• _EXERCISE AIM_
Output, word for word, the lines of this listing that fall between the line with "groups: list[list[dict[str, Any]]]" and the line with "end - start)", counting both of those lines, and no others.

• _AVAILABLE DATA_
§ §

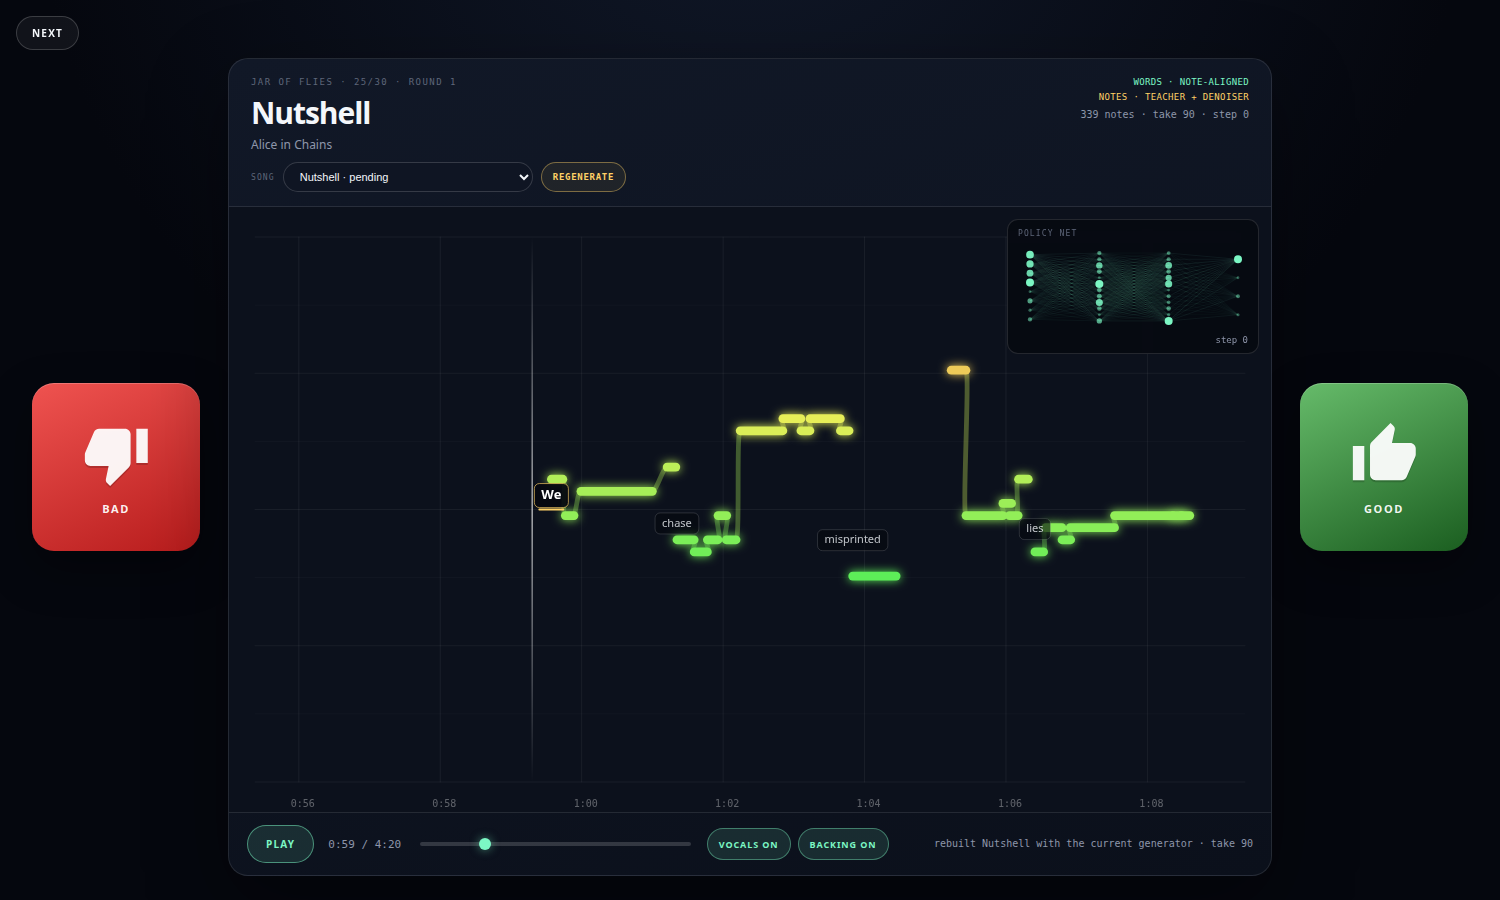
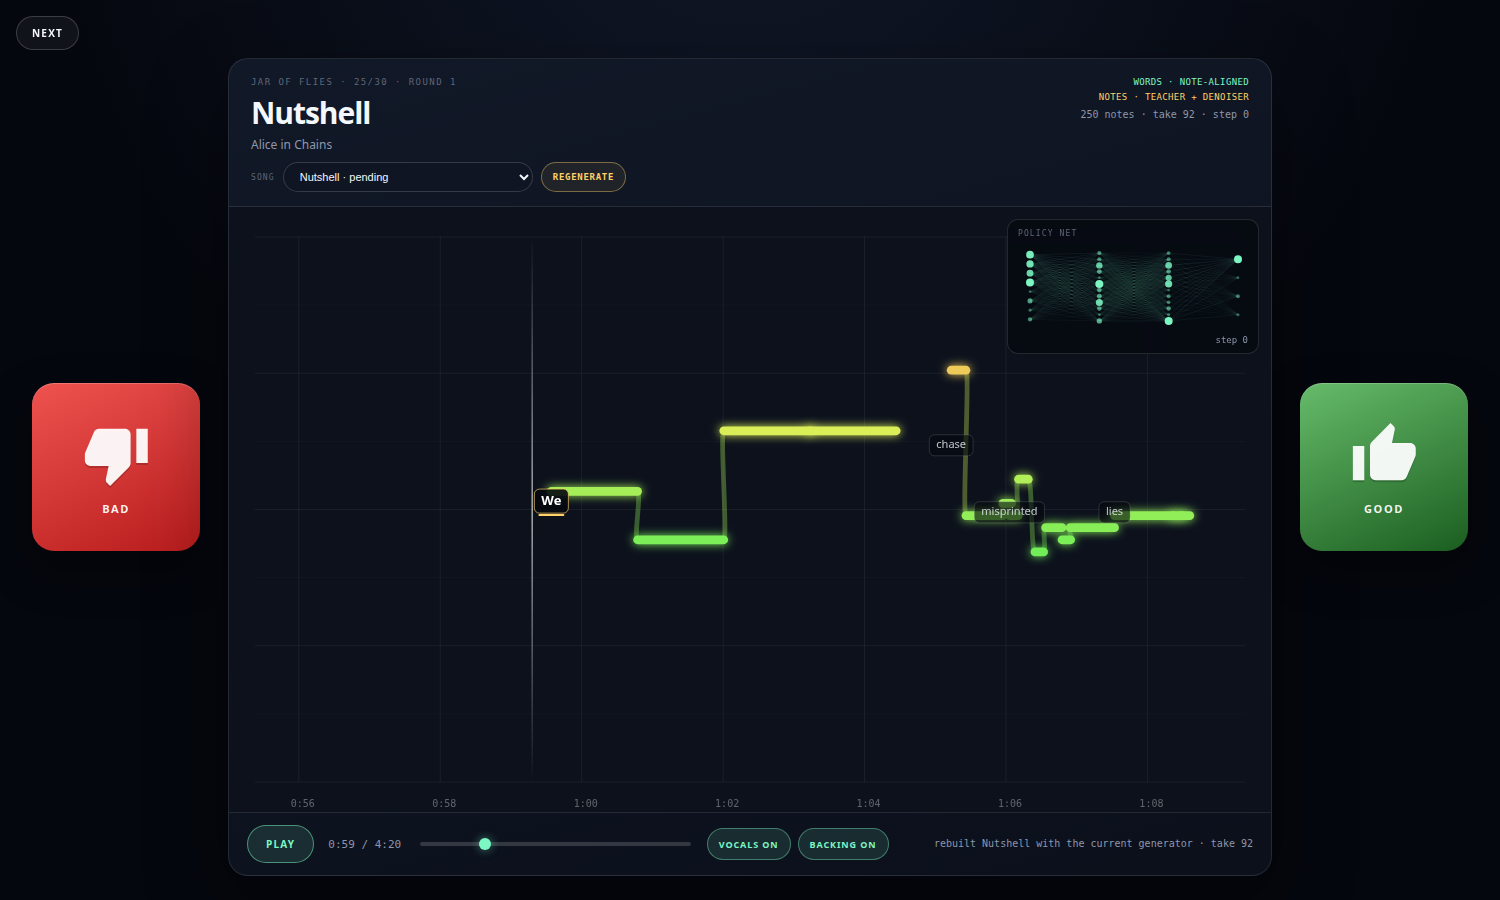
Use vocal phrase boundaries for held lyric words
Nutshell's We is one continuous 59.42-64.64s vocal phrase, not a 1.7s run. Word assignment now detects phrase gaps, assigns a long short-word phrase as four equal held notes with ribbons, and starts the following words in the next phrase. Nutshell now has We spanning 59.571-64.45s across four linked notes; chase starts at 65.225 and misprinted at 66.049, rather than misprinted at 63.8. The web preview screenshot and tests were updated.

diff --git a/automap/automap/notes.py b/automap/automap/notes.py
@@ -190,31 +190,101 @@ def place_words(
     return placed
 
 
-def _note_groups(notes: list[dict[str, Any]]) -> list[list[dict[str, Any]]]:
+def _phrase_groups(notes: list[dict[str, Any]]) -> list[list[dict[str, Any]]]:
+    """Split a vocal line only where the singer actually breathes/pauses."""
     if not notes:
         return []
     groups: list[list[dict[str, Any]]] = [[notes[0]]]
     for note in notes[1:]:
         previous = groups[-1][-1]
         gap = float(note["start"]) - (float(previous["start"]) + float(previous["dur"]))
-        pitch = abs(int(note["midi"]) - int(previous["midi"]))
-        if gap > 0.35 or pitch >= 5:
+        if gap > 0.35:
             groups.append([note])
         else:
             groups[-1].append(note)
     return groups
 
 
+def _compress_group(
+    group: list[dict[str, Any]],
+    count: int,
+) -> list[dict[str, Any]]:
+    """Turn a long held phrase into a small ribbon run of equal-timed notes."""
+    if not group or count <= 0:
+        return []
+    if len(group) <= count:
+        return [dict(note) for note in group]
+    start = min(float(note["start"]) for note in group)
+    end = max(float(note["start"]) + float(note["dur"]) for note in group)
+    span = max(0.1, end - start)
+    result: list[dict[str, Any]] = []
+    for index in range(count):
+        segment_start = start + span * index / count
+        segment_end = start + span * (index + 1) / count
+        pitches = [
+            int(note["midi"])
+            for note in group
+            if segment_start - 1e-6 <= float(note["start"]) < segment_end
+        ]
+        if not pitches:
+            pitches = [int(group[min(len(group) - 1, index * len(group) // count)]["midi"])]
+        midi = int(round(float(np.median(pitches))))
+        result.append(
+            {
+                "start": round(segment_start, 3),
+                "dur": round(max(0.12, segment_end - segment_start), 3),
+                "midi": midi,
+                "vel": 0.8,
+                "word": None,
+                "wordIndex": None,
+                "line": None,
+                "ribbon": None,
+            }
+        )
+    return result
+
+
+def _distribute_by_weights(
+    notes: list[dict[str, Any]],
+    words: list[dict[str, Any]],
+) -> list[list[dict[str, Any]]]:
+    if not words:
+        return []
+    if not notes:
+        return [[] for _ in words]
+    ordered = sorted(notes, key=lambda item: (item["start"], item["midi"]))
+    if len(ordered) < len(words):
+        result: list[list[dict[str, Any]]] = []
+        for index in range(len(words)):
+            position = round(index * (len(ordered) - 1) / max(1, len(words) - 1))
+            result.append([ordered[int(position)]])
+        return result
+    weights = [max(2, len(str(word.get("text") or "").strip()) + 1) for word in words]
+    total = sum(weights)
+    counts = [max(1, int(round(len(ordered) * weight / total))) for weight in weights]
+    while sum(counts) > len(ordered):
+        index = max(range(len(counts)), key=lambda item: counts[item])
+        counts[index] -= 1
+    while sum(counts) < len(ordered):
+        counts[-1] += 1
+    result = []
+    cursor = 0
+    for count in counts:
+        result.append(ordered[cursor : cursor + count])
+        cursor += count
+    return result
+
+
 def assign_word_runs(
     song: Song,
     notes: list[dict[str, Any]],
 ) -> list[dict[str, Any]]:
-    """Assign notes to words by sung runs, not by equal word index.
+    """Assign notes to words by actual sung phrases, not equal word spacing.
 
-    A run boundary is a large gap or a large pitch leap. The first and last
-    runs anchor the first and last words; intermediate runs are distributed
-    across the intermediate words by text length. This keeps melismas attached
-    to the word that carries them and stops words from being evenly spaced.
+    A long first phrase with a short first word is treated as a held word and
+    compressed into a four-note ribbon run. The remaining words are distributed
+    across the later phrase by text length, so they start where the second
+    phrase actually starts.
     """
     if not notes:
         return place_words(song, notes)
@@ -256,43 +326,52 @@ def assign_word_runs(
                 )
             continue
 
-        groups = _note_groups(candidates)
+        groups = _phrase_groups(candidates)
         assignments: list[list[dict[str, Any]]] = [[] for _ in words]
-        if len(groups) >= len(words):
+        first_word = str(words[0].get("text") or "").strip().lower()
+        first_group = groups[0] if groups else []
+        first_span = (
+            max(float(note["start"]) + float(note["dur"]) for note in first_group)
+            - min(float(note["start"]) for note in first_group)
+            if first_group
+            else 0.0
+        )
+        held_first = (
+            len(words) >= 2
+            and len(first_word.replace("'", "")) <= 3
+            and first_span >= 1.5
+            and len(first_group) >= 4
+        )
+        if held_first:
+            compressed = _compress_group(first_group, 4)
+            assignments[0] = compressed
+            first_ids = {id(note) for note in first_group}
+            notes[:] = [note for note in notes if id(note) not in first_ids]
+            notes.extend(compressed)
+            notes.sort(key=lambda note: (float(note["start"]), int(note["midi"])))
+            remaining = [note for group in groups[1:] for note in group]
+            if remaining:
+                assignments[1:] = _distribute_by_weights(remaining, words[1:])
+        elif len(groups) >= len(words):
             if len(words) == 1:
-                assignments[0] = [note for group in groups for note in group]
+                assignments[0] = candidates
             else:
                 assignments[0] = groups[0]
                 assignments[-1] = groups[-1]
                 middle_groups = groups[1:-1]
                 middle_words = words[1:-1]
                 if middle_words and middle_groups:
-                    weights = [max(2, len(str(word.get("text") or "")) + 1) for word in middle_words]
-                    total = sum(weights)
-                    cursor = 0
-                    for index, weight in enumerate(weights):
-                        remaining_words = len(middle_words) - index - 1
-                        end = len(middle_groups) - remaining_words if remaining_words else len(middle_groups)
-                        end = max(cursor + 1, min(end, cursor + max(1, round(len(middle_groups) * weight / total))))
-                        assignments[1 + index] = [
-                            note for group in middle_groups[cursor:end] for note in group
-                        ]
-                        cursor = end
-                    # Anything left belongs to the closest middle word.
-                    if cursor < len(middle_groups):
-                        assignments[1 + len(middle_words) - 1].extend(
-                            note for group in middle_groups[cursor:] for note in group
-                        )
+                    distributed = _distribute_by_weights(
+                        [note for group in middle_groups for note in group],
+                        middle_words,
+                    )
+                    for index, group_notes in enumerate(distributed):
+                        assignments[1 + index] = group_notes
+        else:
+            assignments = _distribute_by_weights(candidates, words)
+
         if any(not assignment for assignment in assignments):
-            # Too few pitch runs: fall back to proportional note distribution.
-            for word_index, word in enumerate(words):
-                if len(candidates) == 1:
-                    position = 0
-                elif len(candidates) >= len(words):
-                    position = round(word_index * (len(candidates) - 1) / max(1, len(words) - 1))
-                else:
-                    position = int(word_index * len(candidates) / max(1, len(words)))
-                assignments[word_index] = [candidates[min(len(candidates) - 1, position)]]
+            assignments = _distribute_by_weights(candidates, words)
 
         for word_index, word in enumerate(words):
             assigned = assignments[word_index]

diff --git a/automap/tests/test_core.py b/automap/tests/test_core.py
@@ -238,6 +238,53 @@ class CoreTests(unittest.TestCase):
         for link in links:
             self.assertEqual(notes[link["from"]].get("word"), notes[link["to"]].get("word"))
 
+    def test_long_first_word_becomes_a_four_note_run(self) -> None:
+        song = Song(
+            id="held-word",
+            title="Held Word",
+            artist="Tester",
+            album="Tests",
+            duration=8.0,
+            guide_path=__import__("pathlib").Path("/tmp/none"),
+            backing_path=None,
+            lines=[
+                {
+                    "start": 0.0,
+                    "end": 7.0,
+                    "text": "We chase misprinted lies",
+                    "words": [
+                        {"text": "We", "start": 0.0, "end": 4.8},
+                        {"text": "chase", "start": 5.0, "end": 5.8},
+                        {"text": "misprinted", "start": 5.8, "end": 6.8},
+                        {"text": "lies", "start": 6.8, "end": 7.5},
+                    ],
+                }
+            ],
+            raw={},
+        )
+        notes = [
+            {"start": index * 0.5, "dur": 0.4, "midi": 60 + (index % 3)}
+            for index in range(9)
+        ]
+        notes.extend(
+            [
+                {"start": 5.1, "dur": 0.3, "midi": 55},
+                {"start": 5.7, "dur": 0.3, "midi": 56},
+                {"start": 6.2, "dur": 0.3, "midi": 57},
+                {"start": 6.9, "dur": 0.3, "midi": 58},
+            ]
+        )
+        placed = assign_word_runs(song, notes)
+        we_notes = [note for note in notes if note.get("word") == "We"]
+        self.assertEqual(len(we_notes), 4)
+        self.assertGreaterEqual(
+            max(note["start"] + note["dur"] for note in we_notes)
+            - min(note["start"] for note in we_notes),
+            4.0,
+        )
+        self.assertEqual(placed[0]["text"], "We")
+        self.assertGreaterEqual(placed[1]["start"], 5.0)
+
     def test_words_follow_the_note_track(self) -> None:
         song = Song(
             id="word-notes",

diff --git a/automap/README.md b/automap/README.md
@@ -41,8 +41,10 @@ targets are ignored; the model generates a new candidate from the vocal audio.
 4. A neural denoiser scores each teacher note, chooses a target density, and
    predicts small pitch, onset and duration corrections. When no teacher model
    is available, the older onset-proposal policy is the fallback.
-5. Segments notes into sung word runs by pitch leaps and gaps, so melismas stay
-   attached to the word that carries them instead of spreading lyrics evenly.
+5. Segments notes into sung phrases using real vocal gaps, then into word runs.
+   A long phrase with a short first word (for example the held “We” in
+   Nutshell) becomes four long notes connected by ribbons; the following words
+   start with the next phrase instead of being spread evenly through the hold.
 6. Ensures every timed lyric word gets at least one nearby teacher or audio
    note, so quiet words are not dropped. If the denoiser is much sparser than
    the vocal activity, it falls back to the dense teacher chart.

§ §

• _ANSWER AREA_
     groups: list[list[dict[str, Any]]] = [[notes[0]]]
     for note in notes[1:]:
         previous = groups[-1][-1]
         gap = float(note["start"]) - (float(previous["start"]) + float(previous["dur"]))
-        pitch = abs(int(note["midi"]) - int(previous["midi"]))
-        if gap > 0.35 or pitch >= 5:
+        if gap > 0.35:
             groups.append([note])
         else:
             groups[-1].append(note)
     return groups
 
 
+def _compress_group(
+    group: list[dict[str, Any]],
+    count: int,
+) -> list[dict[str, Any]]:
+    """Turn a long held phrase into a small ribbon run of equal-timed notes."""
+    if not group or count <= 0:
+        return []
+    if len(group) <= count:
+        return [dict(note) for note in group]
+    start = min(float(note["start"]) for note in group)
+    end = max(float(note["start"]) + float(note["dur"]) for note in group)
+    span = max(0.1, end - start)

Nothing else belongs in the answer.